Throughout the episode, I could not help but draw comparisons to the show Orphan Black, which just completed its second season. Both involve genetic experimentation which results in the birth of human girls whose sole purpose seem to be the product of illicit pharmaceutical research. In “Christmas Carol,” Scully contended with the roles that society prescribed for her versus those she ascribed to herself.
Those threads become complicated in a quite insidious fashion, as Dr. Calderon, the man responsible for the treatment of Emily’s condition, is shown to have experimented on a population of elderly women inside of a nursing home. After following Calderon into the home, Mulder (with the help of Frohike) determines that these women have been given hormones normally produced during childbirth, and stumbles upon a rather ghastly room filled with pregnant elderly women. Emily is the result of one of these pregnancies, presumably using the same ovum Mulder discovered in “Memento Mori.”
Meanwhile, Scully’s attempts at treating Emily’s condition prove to be fruitless, especially after Mulder discovers the tell-tale mark of alien-human hybrids on the back of Emily’s neck. Things get even more dire when Dr. Calderon refuses to release Emily’s medical records, and is later seen at the hospital injecting a foreign green substance into Emily. Scully attempts to apprehend him, but she nabs a different looking man. If that tingles your spider-sense, then you’d be correct. Calderon is actually one of a trio of shapeshifting clones, the other two being the shadowy men who “visited” Mr. Sim in prison last episode. By the end of the hour, we don’t know much outside of these basic facts, as any trace of the experimental program that produced Emily is cleaned up, and sadly Emily herself succumbs to her condition a few days after slipping into a coma.

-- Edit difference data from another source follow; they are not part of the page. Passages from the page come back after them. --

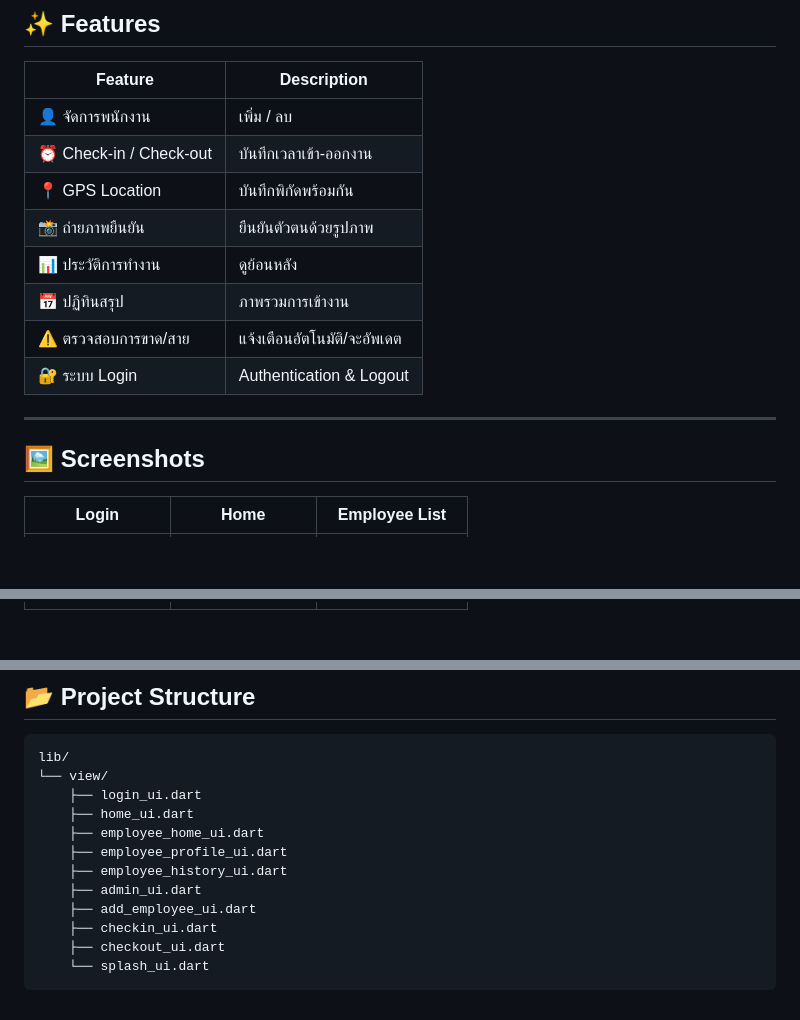
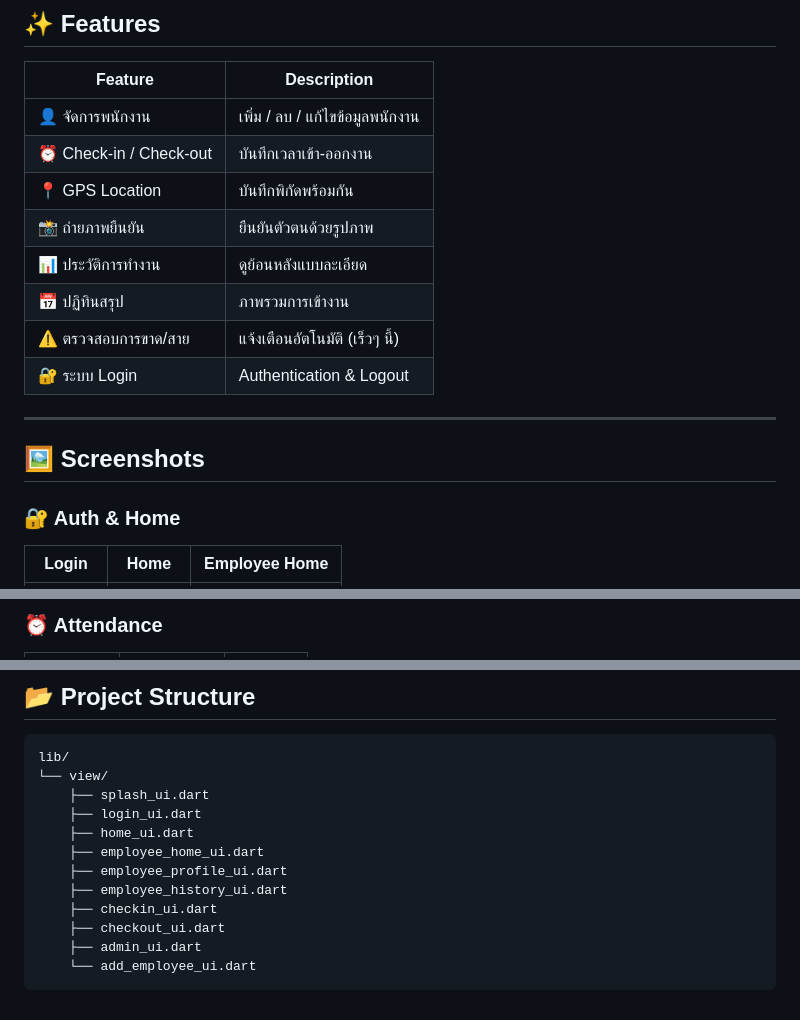
Before and after one commit to PAKGAD2234/employee_attendance_app, a Markdown page: README.md, 3 parts joined by grey strips. Rendered like a GitHub page; blank space fills up the shorter version.

````diff
--- a/README.md
+++ b/README.md
@@ -16,18 +16,20 @@
 
 | Feature | Description |
 |---|---|
-| 👤 จัดการพนักงาน | เพิ่ม / ลบ |
+| 👤 จัดการพนักงาน | เพิ่ม / ลบ / แก้ไขข้อมูลพนักงาน |
 | ⏰ Check-in / Check-out | บันทึกเวลาเข้า-ออกงาน |
 | 📍 GPS Location | บันทึกพิกัดพร้อมกัน |
 | 📸 ถ่ายภาพยืนยัน | ยืนยันตัวตนด้วยรูปภาพ |
-| 📊 ประวัติการทำงาน | ดูย้อนหลัง |
+| 📊 ประวัติการทำงาน | ดูย้อนหลังแบบละเอียด |
 | 📅 ปฏิทินสรุป | ภาพรวมการเข้างาน |
-| ⚠️ ตรวจสอบการขาด/สาย | แจ้งเตือนอัตโนมัติ/จะอัพเดต |
+| ⚠️ ตรวจสอบการขาด/สาย | แจ้งเตือนอัตโนมัติ (เร็วๆ นี้) |
 | 🔐 ระบบ Login | Authentication & Logout |
 
 ---
 
 ## 🖼️ Screenshots
 
-| Login | Home | Employee List |
+### 🔐 Auth & Home
+
+| Login | Home | Employee Home |
 |:---:|:---:|:---:|
@@ -35,2 +37,3 @@
 
+### ⏰ Attendance
 
@@ -53,14 +54,14 @@
 ```bash
 lib/
 └── view/
+    ├── splash_ui.dart
     ├── login_ui.dart
     ├── home_ui.dart
     ├── employee_home_ui.dart
     ├── employee_profile_ui.dart
     ├── employee_history_ui.dart
-    ├── admin_ui.dart
-    ├── add_employee_ui.dart
     ├── checkin_ui.dart
     ├── checkout_ui.dart
-    └── splash_ui.dart
+    ├── admin_ui.dart
+    └── add_employee_ui.dart
 ```
````
Also changed, not shown: other parts of README.md (+9 -11 lines).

The episode itself weaves together various strands of the mythology that haven’t yet converged on each other. The use of the elderly as guinea pigs is reminiscent of their use in “Terma” as test subjects for a vaccine for the black oil. And the concept of alien-human hybrids reaches back all the way to “The Erlenmeyer Flask,” where we first got hints of the very important project we would learn is the domain of the CSM and his compatriots in The Syndicate. The oddity though here is that (to my knowledge at least) we never really learn who the Calderon clones were working on behalf of, nor the true purpose of the project that produced Emily Sim. At Emily’s funeral, Mulder and Scully question why she was created in the first place, and the callousness of doing so with the full knowledge that she was born to serve a specific purpose and then die. Mulder comforts his partner by telling her that at least there was the brief time where Emily knew of Scully’s love.
Opening the casket to say goodbye one last time, Scully finds Emily’s body taken, replaced by sandbags. Miraculously (or a plot contrivance, whichever way you look at it), Scully’s cross necklace is left in the casket, a bittersweet reminder of the too-brief maternal bond she shared with the sickly little girl. Scully may have returned to her faith when she was dying of cancer, but I’d be hard pressed to see her finding solace in a God who would present her with a child but take it away just as quickly.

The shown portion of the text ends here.